The film Jurassic Park (1993) made human beings dream of the possibility of resurrecting species. Almost three decades later, synthetic biology is nearly here — not to rescue extinct dinosaurs, but to exterminate harmful animals.
Steven Spielberg’s blockbuster film set the action on an imaginary island in Costa Rica (though it was inspired by Cocos Island).
And it is precisely on an island where the first scientific experiments could one day occur, perhaps in the next decade, according to experts and activists at the World Conservation Congress.
80% of the islands in the world share the same problem: mice. They infest crops, eat bird eggs and endanger the fragile local ecosystem.
For more than 25 years, the organization Island Conservation has been dedicated to eradicating invasive species, explains Royden Saah, representative of the organization at the Marseille congress, to AFP.
One of its latest successes was in two of the Galapagos Islands, North Seymour and the islet of Mosquera, using drones and baits. But it is an expensive and uncertain task, and the use of rodenticides can cause collateral damage.
“Should we create a genetically modified mouse so that its future generations are exclusively male (or female)?” asks Island Conservation on its website.
Saah coordinates a team of researchers, GBIRd, with institutions in the United States, Australia and New Zealand.
“We don’t have the mouse yet” the conservation scientist says. But “if we don’t investigate, we won’t be able to know the potential of this technology.”

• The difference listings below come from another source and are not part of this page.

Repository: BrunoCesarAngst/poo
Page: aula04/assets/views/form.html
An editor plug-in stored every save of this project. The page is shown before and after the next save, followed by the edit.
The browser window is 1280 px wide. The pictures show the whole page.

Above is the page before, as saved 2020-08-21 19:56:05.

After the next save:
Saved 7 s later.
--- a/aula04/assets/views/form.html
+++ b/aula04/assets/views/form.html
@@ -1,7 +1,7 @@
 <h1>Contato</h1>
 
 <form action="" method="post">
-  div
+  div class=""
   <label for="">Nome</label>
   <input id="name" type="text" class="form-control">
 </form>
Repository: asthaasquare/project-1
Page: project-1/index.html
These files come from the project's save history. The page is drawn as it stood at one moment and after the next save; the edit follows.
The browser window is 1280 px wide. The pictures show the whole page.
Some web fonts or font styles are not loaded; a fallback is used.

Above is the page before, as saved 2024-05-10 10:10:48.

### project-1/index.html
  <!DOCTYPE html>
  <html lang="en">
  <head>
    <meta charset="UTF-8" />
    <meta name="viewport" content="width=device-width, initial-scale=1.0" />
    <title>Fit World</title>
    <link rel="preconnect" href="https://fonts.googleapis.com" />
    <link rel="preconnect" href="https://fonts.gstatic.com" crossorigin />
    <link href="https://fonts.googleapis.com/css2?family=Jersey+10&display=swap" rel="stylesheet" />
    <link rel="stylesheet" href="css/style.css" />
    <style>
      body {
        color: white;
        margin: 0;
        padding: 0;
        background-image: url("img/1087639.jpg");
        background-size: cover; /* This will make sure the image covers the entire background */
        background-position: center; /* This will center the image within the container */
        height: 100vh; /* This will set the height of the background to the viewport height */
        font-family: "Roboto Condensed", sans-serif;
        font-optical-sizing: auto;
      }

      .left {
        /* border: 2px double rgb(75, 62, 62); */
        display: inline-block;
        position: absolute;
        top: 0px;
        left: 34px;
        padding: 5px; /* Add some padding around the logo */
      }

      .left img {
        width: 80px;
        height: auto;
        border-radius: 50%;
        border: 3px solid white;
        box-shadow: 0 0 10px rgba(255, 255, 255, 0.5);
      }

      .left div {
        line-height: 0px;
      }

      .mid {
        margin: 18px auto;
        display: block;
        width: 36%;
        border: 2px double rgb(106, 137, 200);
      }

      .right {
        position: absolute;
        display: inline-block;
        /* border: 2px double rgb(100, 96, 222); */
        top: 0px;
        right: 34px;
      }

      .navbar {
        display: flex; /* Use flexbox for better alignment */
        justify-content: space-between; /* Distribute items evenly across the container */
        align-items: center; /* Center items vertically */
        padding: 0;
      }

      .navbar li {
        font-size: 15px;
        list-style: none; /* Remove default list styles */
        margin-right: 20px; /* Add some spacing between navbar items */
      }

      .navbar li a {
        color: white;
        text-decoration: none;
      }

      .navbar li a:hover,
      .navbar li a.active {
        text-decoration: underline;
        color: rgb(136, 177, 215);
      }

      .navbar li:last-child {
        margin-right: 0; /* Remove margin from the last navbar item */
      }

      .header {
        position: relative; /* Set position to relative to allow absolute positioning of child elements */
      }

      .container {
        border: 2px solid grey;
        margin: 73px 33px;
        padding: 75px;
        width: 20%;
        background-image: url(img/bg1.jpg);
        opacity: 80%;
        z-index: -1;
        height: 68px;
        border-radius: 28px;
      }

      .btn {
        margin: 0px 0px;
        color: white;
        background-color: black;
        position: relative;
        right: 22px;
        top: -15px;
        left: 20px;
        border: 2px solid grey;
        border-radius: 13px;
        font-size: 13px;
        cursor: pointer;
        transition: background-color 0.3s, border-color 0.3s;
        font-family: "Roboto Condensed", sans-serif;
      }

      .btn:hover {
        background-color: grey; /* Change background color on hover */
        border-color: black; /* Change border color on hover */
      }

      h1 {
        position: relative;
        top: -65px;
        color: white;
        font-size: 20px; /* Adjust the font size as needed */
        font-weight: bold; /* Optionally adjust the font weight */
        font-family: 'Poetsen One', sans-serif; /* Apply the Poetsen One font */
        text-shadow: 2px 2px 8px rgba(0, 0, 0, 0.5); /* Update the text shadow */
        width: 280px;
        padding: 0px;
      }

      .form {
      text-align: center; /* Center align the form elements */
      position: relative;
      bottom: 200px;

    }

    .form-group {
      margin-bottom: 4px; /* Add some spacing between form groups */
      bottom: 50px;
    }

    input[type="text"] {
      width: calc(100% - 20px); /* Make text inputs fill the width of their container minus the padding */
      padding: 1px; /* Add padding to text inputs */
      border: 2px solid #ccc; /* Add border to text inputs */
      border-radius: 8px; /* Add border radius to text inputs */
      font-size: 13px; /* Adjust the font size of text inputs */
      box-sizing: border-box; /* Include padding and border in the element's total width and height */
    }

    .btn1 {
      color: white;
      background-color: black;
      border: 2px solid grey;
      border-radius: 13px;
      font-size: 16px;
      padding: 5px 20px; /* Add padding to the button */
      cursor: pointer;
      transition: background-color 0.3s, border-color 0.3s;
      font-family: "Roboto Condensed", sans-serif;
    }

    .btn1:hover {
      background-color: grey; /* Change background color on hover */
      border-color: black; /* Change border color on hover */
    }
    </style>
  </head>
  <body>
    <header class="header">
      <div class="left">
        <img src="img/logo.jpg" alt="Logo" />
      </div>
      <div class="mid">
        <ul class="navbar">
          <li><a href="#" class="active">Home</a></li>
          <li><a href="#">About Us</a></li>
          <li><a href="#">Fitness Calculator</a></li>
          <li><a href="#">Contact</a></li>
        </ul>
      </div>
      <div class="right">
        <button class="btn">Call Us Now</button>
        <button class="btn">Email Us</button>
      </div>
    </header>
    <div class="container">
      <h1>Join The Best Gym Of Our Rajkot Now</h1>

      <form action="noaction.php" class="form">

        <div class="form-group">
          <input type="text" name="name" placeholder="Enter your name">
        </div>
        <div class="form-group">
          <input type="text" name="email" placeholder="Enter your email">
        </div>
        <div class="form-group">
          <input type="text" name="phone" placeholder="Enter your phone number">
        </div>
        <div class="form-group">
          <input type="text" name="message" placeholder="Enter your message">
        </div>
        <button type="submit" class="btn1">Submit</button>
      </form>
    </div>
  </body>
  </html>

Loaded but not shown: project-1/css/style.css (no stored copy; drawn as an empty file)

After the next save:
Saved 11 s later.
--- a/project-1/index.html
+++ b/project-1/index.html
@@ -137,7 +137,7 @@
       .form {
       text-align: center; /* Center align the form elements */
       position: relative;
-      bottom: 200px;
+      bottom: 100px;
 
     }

Saah points out that scientists will only perform experiments in countries interested in the technology.
With synthetic biology coming ever-closer to reality, the more than 1,400 members of the International Union for Conservation of Nature (IUCN) four years ago created a working group on the issue.
The result is a Charter of Principles on the use of synthetic biology (which includes genetic engineering) that must be voted on this week in Marseille.
The draft of the Charter reaffirms the right of any country to prohibit these activities by appealing to the “precautionary principle.”
Participants in the debates at the Marseille congress agreed the questions regarding synthetic biology are considerable.
“I am also afraid of the potential applications of synthetic biology” declared the head of the working group, Kent Redford, when presenting the group’s conclusions in Marseille.
“There are obvious ecological risks and concerns about genetic modifications of wild species,” warns Ricarda Steinbrecher, geneticist and scientific advisor of the NGO ProNatura.
ProNatura and Friends of the Earth are some of the NGOs that have sounded the alarm in Marseille. The Charter of Principles has not been sufficiently debated, they believe.
Among other reasons, scientists don’t even agree on the exact frontiers of synthetic biology.
Does a modified mouse still belong to its original species, or does it create a new one?
One of the examples proposed by scientists in favor of experimentation is to recreate the material of a rhinoceros horn, so that this animal can escape extinction.
“I have not found anything that prevents further investigation,” Saah says about synthetic biology.
Mosquitoes with malaria in Hawaii
The debate is intense, but the situation in some places is just as pressing.
Samuel Gon, science advisor for the Nature Conservancy in Hawaii, says he can’t wait.
Synthetic biology “is not an option. It will not arrive in time to save the birds” of the islands, he explained to AFP.
Of the more than 50 endemic species of honeybirds that were known in Hawaii, only about 15 remain, five in a critical state of extinction.
Historically, Hawaii didn’t have mosquitoes. When they were introduced, beginning in the 19th century, some were carrying malaria — a disease that has devastated local bird populations.
Hawaiian conservation authorities are preparing to use a known technique to sterilize mosquitoes by inoculating them with a bacterium, Wolbachia.
Beyond the ecological urgency, some scientists seem irresistibly drawn to bigger dreams.
A few months ago a group of researchers claimed that they had achieved the complete sequence of the genome of a million-year-old mammoth.
“The technical challenges to achieve the reliable sequence of the genome of extinct species are immense,” warns the report of the IUCN experts.
Steinbrecher is even more emphatic. “We have to accept that some species have gone extinct, however disappointing it may be. The main objective is to preserve what we already have.”
The featured photo shows Costa Rica’s Cocos Island. Photo is used for illustrative purposes.